---------- DATA RECORDS ----------
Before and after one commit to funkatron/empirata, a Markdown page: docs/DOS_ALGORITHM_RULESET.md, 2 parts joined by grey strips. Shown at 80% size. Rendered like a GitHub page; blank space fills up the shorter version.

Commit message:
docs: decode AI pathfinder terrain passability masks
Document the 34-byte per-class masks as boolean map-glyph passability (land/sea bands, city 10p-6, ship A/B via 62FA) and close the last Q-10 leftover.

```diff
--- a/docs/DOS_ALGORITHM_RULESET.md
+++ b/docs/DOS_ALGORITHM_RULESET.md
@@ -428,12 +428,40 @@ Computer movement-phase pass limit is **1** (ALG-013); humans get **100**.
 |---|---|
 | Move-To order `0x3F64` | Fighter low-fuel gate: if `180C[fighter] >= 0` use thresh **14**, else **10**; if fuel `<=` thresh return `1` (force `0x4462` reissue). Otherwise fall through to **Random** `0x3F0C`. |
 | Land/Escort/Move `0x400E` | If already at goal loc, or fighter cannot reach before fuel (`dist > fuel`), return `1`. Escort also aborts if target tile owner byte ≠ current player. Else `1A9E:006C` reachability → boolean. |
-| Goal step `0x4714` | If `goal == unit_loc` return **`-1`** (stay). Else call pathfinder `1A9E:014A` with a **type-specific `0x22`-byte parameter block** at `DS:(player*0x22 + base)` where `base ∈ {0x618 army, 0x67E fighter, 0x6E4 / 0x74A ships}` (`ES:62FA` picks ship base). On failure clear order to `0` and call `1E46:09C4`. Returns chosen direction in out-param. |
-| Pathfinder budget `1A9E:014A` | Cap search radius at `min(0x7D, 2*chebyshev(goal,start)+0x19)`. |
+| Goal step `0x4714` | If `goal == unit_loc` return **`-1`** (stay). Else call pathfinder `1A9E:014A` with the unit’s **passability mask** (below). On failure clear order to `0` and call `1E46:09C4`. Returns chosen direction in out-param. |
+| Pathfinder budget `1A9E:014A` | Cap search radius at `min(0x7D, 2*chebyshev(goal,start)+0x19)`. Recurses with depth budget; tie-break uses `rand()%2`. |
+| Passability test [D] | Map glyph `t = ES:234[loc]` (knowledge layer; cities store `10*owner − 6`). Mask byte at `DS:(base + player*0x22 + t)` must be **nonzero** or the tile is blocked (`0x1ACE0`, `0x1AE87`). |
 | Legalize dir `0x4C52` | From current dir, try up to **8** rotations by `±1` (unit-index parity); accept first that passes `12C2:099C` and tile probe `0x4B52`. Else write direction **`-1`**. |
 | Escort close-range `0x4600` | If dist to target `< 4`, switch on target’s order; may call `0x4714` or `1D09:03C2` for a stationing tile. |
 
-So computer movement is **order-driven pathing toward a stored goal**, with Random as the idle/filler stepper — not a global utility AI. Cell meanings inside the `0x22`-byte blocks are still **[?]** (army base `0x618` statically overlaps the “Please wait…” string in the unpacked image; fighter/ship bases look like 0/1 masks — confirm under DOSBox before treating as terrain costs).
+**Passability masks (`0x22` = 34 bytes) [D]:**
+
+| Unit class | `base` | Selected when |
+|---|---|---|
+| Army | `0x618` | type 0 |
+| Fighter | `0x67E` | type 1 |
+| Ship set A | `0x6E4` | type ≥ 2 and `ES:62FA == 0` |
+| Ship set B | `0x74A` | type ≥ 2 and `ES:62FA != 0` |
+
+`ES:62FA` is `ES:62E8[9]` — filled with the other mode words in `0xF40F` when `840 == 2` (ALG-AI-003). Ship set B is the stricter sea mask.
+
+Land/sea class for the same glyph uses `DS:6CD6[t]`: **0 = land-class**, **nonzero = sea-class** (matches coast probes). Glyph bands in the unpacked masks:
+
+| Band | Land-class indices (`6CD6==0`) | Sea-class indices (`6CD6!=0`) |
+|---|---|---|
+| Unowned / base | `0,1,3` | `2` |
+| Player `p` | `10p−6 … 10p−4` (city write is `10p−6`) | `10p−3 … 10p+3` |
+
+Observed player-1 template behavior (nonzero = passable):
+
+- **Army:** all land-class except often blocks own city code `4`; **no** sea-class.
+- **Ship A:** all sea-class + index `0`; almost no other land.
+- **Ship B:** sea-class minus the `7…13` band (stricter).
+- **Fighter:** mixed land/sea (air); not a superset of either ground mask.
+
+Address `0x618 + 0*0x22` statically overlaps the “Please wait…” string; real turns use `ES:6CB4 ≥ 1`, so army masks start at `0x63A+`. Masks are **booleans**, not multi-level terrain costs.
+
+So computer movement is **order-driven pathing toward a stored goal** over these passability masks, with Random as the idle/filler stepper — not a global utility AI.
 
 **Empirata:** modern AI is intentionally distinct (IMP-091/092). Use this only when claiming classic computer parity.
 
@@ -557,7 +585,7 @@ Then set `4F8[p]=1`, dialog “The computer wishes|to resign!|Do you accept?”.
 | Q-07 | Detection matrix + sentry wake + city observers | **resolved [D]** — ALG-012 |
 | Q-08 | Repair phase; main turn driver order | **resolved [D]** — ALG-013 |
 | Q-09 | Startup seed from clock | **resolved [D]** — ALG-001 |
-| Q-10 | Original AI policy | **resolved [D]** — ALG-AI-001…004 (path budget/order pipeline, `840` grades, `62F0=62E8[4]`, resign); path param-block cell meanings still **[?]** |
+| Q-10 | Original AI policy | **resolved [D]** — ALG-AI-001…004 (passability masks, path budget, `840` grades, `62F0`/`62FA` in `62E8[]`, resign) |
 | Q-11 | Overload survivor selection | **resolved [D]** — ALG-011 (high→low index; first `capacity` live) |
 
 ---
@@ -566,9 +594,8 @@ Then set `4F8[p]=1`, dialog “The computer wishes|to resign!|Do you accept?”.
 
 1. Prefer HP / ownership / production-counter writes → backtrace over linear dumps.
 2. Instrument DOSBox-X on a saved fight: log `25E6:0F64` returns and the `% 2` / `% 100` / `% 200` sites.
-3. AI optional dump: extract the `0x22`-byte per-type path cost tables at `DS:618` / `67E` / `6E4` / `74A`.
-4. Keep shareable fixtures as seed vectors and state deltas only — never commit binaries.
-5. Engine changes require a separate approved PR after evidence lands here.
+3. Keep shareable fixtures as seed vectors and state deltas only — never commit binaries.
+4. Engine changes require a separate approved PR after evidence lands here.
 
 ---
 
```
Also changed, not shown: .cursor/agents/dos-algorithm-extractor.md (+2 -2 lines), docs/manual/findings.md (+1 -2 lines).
----------
EXERCISE INSTRUCTIONS:
Exactly how many lines of the material contain the word "approved"? Write the number alone.

ANSWER TO THIS TASK:
2